_TASK ITEM_
From the first line to the last, output the records exactly and drop any images.

Source records:

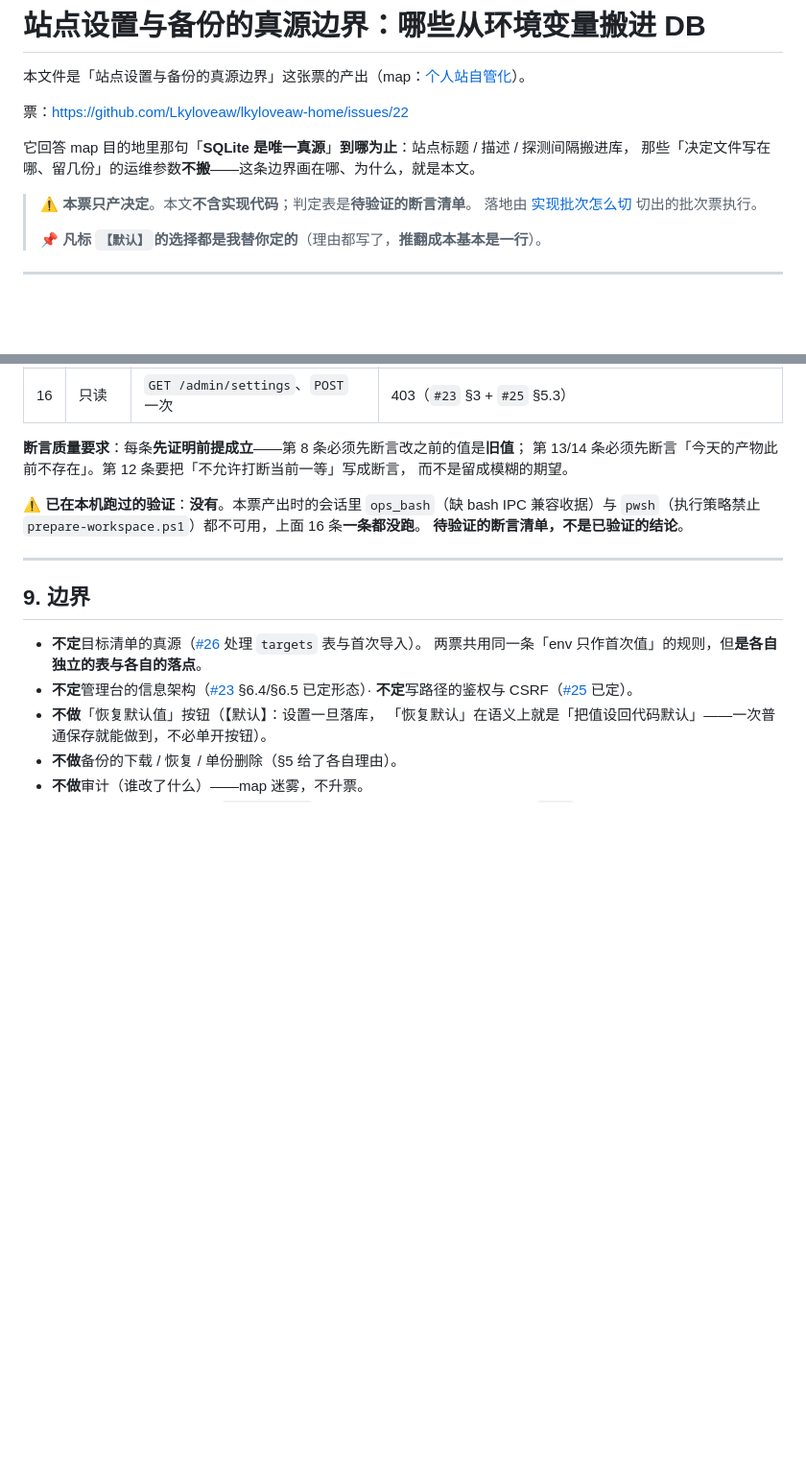
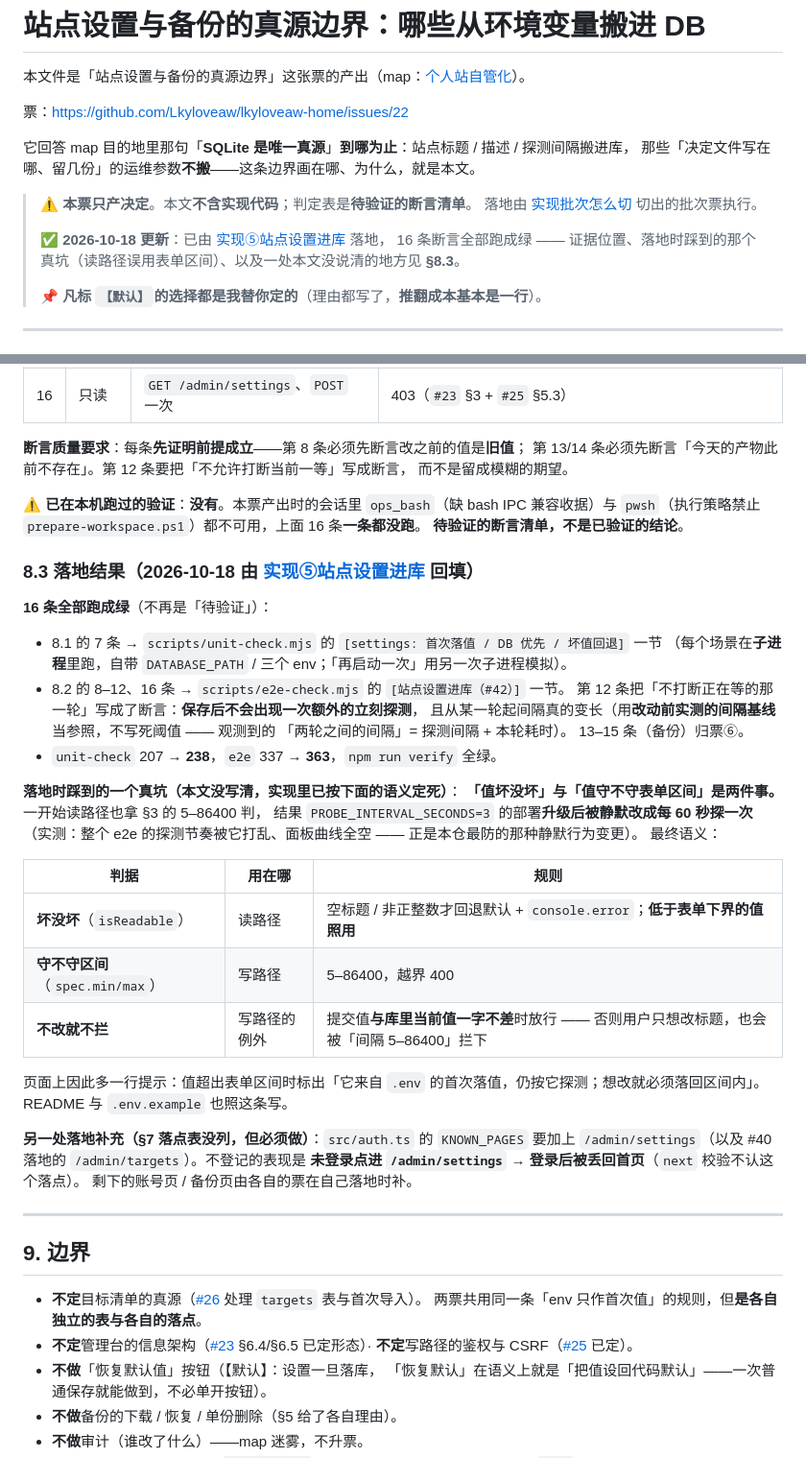
Before and after one commit to Lkyloveaw/lkyloveaw-home, a Markdown page: docs/settings-source-decision.md, 2 parts joined by grey strips. Shown at 96% size. Rendered like a GitHub page; blank space fills up the shorter version.

Commit message:
#42 决议文档回填：16 条断言已跑成绿 + 落地踩到的真坑（读路径误用表单区间）+ KNOWN_PAGES 补充

```diff
--- a/docs/settings-source-decision.md
+++ b/docs/settings-source-decision.md
@@ -9,6 +9,9 @@
 
 > ⚠ **本票只产决定**。本文**不含实现代码**；判定表是**待验证的断言清单**。
 > 落地由 [实现批次怎么切](https://github.com/Lkyloveaw/lkyloveaw-home/issues/27) 切出的批次票执行。
+>
+> ✅ **2026-10-18 更新**：已由 [实现⑤站点设置进库](https://github.com/Lkyloveaw/lkyloveaw-home/issues/42) 落地，
+> 16 条断言全部跑成绿 —— 证据位置、落地时踩到的那个真坑（读路径误用表单区间）、以及一处本文没说清的地方见 **§8.3**。
 >
 > 📌 **凡标 `【默认】`的选择都是我替你定的**（理由都写了，**推翻成本基本是一行**）。
 
@@ -263,6 +266,40 @@ map 迷雾里那条（`Not yet specified`）明确说它还不够锐利，不在
 `pwsh`（执行策略禁止 `prepare-workspace.ps1`）都不可用，上面 16 条**一条都没跑**。
 **待验证的断言清单，不是已验证的结论**。
 
+### 8.3 落地结果（2026-10-18 由 [实现⑤站点设置进库](https://github.com/Lkyloveaw/lkyloveaw-home/issues/42) 回填）
+
+**16 条全部跑成绿**（不再是「待验证」）：
+
+- 8.1 的 7 条 → `scripts/unit-check.mjs` 的 `[settings: 首次落值 / DB 优先 / 坏值回退]` 一节
+  （每个场景在**子进程**里跑，自带 `DATABASE_PATH` / 三个 env；「再启动一次」用另一次子进程模拟）。
+- 8.2 的 8–12、16 条 → `scripts/e2e-check.mjs` 的 `[站点设置进库（#42）]` 一节。
+  第 12 条把「不打断正在等的那一轮」写成了断言：**保存后不会出现一次额外的立刻探测**，
+  且从某一轮起间隔真的变长（用**改动前实测的间隔基线**当参照，不写死阈值 —— 观测到的
+  「两轮之间的间隔」= 探测间隔 + 本轮耗时）。
+  13–15 条（备份）归票⑥。
+- `unit-check` 207 → **238**，`e2e` 337 → **363**，`npm run verify` 全绿。
+
+**落地时踩到的一个真坑（本文没写清，实现里已按下面的语义定死）**：
+**「值坏没坏」与「值守不守表单区间」是两件事。** 一开始读路径也拿 §3 的 5–86400 判，
+结果 `PROBE_INTERVAL_SECONDS=3` 的部署**升级后被静默改成每 60 秒探一次**
+（实测：整个 e2e 的探测节奏被它打乱、面板曲线全空 —— 正是本仓最防的那种静默行为变更）。
+最终语义：
+
+| 判据 | 用在哪 | 规则 |
+| --- | --- | --- |
+| **坏没坏**（`isReadable`） | 读路径 | 空标题 / 非正整数才回退默认 + `console.error`；**低于表单下界的值照用** |
+| **守不守区间**（`spec.min/max`） | 写路径 | 5–86400，越界 400 |
+| **不改就不拦** | 写路径的例外 | 提交值**与库里当前值一字不差**时放行 —— 否则用户只想改标题，也会被「间隔 5–86400」拦下 |
+
+页面上因此多一行提示：值超出表单区间时标出「它来自 `.env` 的首次落值，仍按它探测；想改就必须落回区间内」。
+README 与 `.env.example` 也照这条写。
+
+**另一处落地补充（§7 落点表没列，但必须做）**：`src/auth.ts` 的 `KNOWN_PAGES` 要加上
+`/admin/settings`（以及 #40 落地的 `/admin/targets`）。不登记的表现是
+**未登录点进 `/admin/settings` → 登录后被丢回首页**（`next` 校验不认这个落点）。
+剩下的账号页 / 备份页由各自的票在自己落地时补。
+
+
 ---
 
 ## 9. 边界
```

_YOUR SOLUTION_
Before and after one commit to Lkyloveaw/lkyloveaw-home, a Markdown page: docs/settings-source-decision.md, 2 parts joined by grey strips. Shown at 96% size. Rendered like a GitHub page; blank space fills up the shorter version.

Commit message:
#42 决议文档回填：16 条断言已跑成绿 + 落地踩到的真坑（读路径误用表单区间）+ KNOWN_PAGES 补充

```diff
--- a/docs/settings-source-decision.md
+++ b/docs/settings-source-decision.md
@@ -9,6 +9,9 @@
 
 > ⚠ **本票只产决定**。本文**不含实现代码**；判定表是**待验证的断言清单**。
 > 落地由 [实现批次怎么切](https://github.com/Lkyloveaw/lkyloveaw-home/issues/27) 切出的批次票执行。
+>
+> ✅ **2026-10-18 更新**：已由 [实现⑤站点设置进库](https://github.com/Lkyloveaw/lkyloveaw-home/issues/42) 落地，
+> 16 条断言全部跑成绿 —— 证据位置、落地时踩到的那个真坑（读路径误用表单区间）、以及一处本文没说清的地方见 **§8.3**。
 >
 > 📌 **凡标 `【默认】`的选择都是我替你定的**（理由都写了，**推翻成本基本是一行**）。
 
@@ -263,6 +266,40 @@ map 迷雾里那条（`Not yet specified`）明确说它还不够锐利，不在
 `pwsh`（执行策略禁止 `prepare-workspace.ps1`）都不可用，上面 16 条**一条都没跑**。
 **待验证的断言清单，不是已验证的结论**。
 
+### 8.3 落地结果（2026-10-18 由 [实现⑤站点设置进库](https://github.com/Lkyloveaw/lkyloveaw-home/issues/42) 回填）
+
+**16 条全部跑成绿**（不再是「待验证」）：
+
+- 8.1 的 7 条 → `scripts/unit-check.mjs` 的 `[settings: 首次落值 / DB 优先 / 坏值回退]` 一节
+  （每个场景在**子进程**里跑，自带 `DATABASE_PATH` / 三个 env；「再启动一次」用另一次子进程模拟）。
+- 8.2 的 8–12、16 条 → `scripts/e2e-check.mjs` 的 `[站点设置进库（#42）]` 一节。
+  第 12 条把「不打断正在等的那一轮」写成了断言：**保存后不会出现一次额外的立刻探测**，
+  且从某一轮起间隔真的变长（用**改动前实测的间隔基线**当参照，不写死阈值 —— 观测到的
+  「两轮之间的间隔」= 探测间隔 + 本轮耗时）。
+  13–15 条（备份）归票⑥。
+- `unit-check` 207 → **238**，`e2e` 337 → **363**，`npm run verify` 全绿。
+
+**落地时踩到的一个真坑（本文没写清，实现里已按下面的语义定死）**：
+**「值坏没坏」与「值守不守表单区间」是两件事。** 一开始读路径也拿 §3 的 5–86400 判，
+结果 `PROBE_INTERVAL_SECONDS=3` 的部署**升级后被静默改成每 60 秒探一次**
+（实测：整个 e2e 的探测节奏被它打乱、面板曲线全空 —— 正是本仓最防的那种静默行为变更）。
+最终语义：
+
+| 判据 | 用在哪 | 规则 |
+| --- | --- | --- |
+| **坏没坏**（`isReadable`） | 读路径 | 空标题 / 非正整数才回退默认 + `console.error`；**低于表单下界的值照用** |
+| **守不守区间**（`spec.min/max`） | 写路径 | 5–86400，越界 400 |
+| **不改就不拦** | 写路径的例外 | 提交值**与库里当前值一字不差**时放行 —— 否则用户只想改标题，也会被「间隔 5–86400」拦下 |
+
+页面上因此多一行提示：值超出表单区间时标出「它来自 `.env` 的首次落值，仍按它探测；想改就必须落回区间内」。
+README 与 `.env.example` 也照这条写。
+
+**另一处落地补充（§7 落点表没列，但必须做）**：`src/auth.ts` 的 `KNOWN_PAGES` 要加上
+`/admin/settings`（以及 #40 落地的 `/admin/targets`）。不登记的表现是
+**未登录点进 `/admin/settings` → 登录后被丢回首页**（`next` 校验不认这个落点）。
+剩下的账号页 / 备份页由各自的票在自己落地时补。
+
+
 ---
 
 ## 9. 边界
```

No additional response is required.